### WHAT TO PRODUCE:
Which of the lines below hold the word "LinearLayout"? Pull each of them out.

### DATA FOR ANALYSIS:
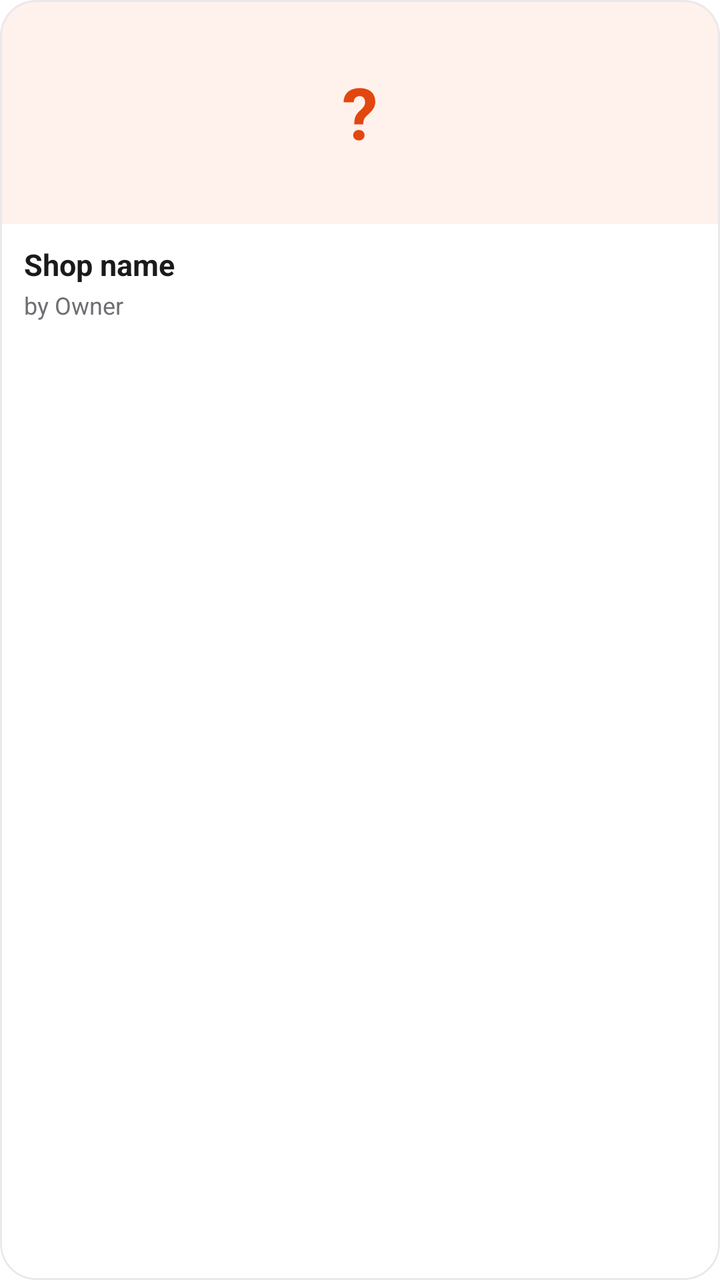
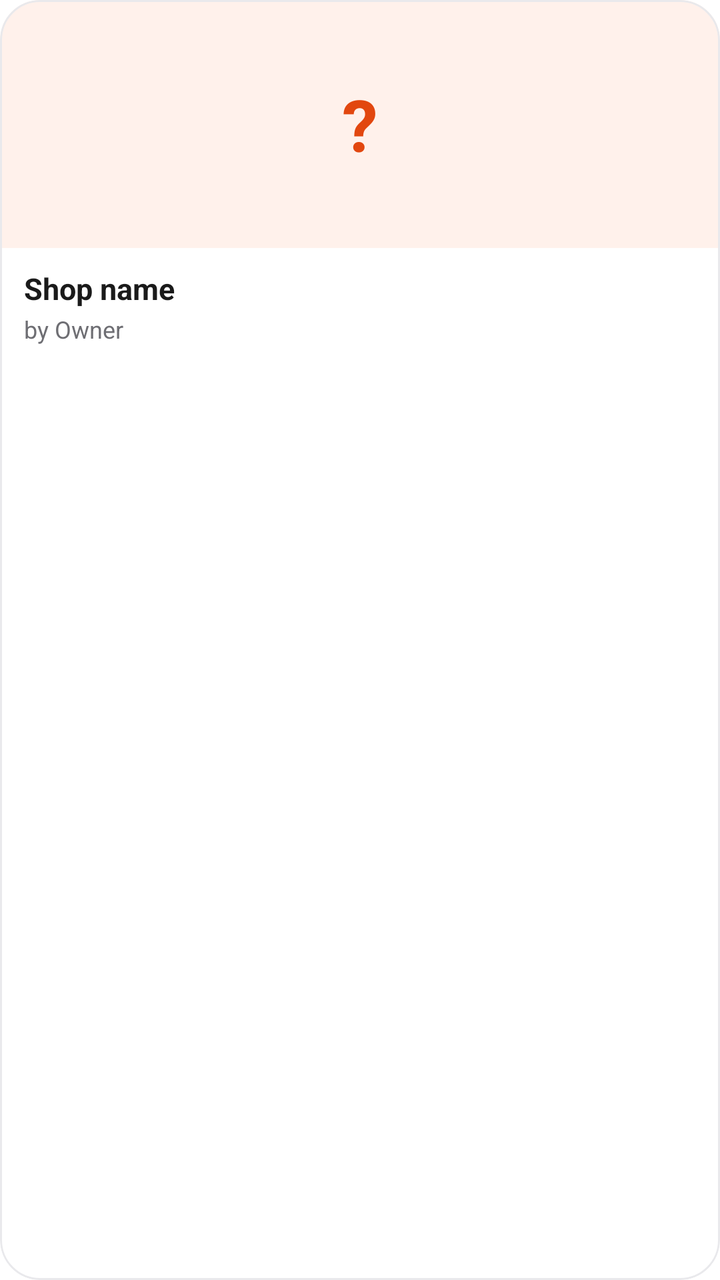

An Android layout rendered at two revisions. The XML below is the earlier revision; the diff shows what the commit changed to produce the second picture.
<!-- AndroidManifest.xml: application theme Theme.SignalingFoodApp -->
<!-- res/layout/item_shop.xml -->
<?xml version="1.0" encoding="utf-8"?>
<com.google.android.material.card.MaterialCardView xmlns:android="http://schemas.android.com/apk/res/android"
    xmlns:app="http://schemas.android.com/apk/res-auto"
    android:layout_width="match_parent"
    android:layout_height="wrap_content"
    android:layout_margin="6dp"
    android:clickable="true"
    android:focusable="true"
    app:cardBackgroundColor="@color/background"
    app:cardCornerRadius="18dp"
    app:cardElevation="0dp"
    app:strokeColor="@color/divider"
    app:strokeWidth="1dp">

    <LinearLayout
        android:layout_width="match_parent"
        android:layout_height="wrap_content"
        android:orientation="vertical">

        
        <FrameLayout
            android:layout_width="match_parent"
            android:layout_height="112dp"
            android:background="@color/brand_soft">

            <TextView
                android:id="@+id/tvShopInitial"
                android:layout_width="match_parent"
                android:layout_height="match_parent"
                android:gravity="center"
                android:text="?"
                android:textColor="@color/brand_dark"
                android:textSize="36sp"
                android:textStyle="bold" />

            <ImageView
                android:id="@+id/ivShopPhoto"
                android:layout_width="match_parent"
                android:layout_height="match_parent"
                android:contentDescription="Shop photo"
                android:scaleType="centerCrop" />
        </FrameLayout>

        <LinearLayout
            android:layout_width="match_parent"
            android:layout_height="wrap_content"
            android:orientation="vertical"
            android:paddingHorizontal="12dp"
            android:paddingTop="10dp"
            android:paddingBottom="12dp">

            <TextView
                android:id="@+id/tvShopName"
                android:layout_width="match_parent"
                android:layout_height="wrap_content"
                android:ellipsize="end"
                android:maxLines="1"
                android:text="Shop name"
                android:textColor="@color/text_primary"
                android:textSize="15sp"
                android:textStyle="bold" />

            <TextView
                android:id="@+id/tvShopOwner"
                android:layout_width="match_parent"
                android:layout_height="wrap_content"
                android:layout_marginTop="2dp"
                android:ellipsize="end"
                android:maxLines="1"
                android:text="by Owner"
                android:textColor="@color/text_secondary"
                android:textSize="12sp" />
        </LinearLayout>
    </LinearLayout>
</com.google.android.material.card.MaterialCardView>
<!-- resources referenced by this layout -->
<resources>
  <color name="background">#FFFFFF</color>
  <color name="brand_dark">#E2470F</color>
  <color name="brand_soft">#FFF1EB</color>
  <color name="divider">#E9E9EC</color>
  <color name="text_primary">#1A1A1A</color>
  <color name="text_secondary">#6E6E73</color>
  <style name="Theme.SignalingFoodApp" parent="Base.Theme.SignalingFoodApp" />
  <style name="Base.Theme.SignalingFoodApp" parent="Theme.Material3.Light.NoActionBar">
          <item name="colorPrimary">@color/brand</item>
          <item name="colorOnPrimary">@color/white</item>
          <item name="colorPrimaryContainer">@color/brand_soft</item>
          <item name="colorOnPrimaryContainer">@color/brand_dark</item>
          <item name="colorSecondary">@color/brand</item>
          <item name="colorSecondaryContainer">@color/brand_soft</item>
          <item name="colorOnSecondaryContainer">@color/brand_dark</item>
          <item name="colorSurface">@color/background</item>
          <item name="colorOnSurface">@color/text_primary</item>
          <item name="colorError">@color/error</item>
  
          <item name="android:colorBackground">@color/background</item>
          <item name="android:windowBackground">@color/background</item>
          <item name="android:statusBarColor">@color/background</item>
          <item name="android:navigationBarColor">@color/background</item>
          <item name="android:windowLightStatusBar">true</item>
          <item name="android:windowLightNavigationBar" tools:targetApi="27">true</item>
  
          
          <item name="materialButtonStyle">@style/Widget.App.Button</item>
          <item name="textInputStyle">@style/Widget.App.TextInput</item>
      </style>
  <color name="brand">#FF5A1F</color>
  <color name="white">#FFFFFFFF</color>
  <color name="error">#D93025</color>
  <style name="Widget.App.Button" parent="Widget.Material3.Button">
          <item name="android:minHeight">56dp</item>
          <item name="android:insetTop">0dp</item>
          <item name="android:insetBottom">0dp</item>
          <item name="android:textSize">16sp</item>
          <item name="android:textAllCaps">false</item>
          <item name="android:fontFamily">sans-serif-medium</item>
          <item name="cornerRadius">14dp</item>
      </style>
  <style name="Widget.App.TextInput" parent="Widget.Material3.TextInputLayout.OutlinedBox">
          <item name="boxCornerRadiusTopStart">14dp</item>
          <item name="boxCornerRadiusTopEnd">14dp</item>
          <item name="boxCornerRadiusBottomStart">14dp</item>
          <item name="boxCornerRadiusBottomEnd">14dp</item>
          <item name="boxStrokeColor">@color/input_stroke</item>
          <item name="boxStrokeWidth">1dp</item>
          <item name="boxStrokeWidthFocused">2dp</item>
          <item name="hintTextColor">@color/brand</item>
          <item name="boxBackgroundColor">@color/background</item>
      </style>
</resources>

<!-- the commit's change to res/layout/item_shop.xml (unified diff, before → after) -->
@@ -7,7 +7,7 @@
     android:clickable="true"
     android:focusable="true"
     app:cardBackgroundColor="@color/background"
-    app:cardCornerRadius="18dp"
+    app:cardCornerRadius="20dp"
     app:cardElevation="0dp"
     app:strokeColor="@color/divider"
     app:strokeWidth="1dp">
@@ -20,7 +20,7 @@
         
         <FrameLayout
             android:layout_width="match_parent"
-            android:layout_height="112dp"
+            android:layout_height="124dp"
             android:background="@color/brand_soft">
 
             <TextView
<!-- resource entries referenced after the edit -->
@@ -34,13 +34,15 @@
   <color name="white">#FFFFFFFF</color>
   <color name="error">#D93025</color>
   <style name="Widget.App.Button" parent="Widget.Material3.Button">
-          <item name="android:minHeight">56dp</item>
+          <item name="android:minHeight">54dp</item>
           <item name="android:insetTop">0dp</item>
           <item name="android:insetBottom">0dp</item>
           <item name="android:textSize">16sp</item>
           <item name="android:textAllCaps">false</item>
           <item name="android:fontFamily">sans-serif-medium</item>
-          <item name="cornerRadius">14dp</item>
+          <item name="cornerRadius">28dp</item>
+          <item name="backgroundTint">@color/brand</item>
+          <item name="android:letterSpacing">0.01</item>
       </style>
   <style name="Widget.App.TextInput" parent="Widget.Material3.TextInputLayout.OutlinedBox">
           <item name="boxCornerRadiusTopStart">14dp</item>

--

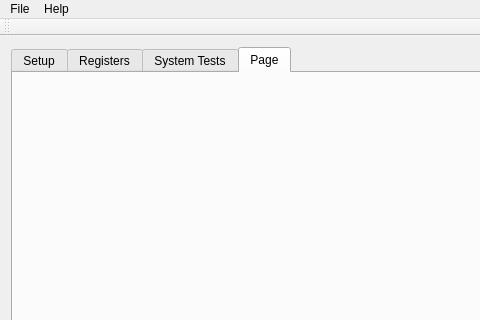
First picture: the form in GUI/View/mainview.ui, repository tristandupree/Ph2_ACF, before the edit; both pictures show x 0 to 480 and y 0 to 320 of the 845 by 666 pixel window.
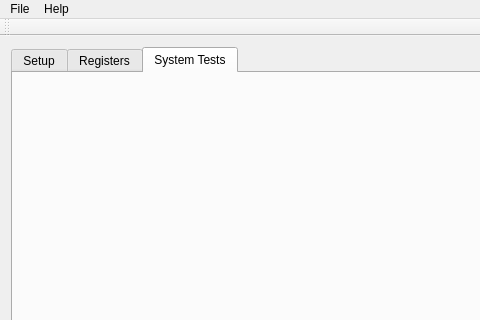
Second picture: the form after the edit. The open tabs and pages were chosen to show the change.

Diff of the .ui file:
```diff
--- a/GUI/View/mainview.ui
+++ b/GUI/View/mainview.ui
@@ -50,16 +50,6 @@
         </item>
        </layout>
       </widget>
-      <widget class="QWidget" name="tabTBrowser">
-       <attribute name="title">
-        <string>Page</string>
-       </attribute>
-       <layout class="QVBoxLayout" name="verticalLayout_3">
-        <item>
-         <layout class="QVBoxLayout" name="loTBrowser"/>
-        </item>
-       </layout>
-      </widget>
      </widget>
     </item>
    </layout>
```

### TASK OUTPUT:
    <LinearLayout
        <LinearLayout
        </LinearLayout>
    </LinearLayout>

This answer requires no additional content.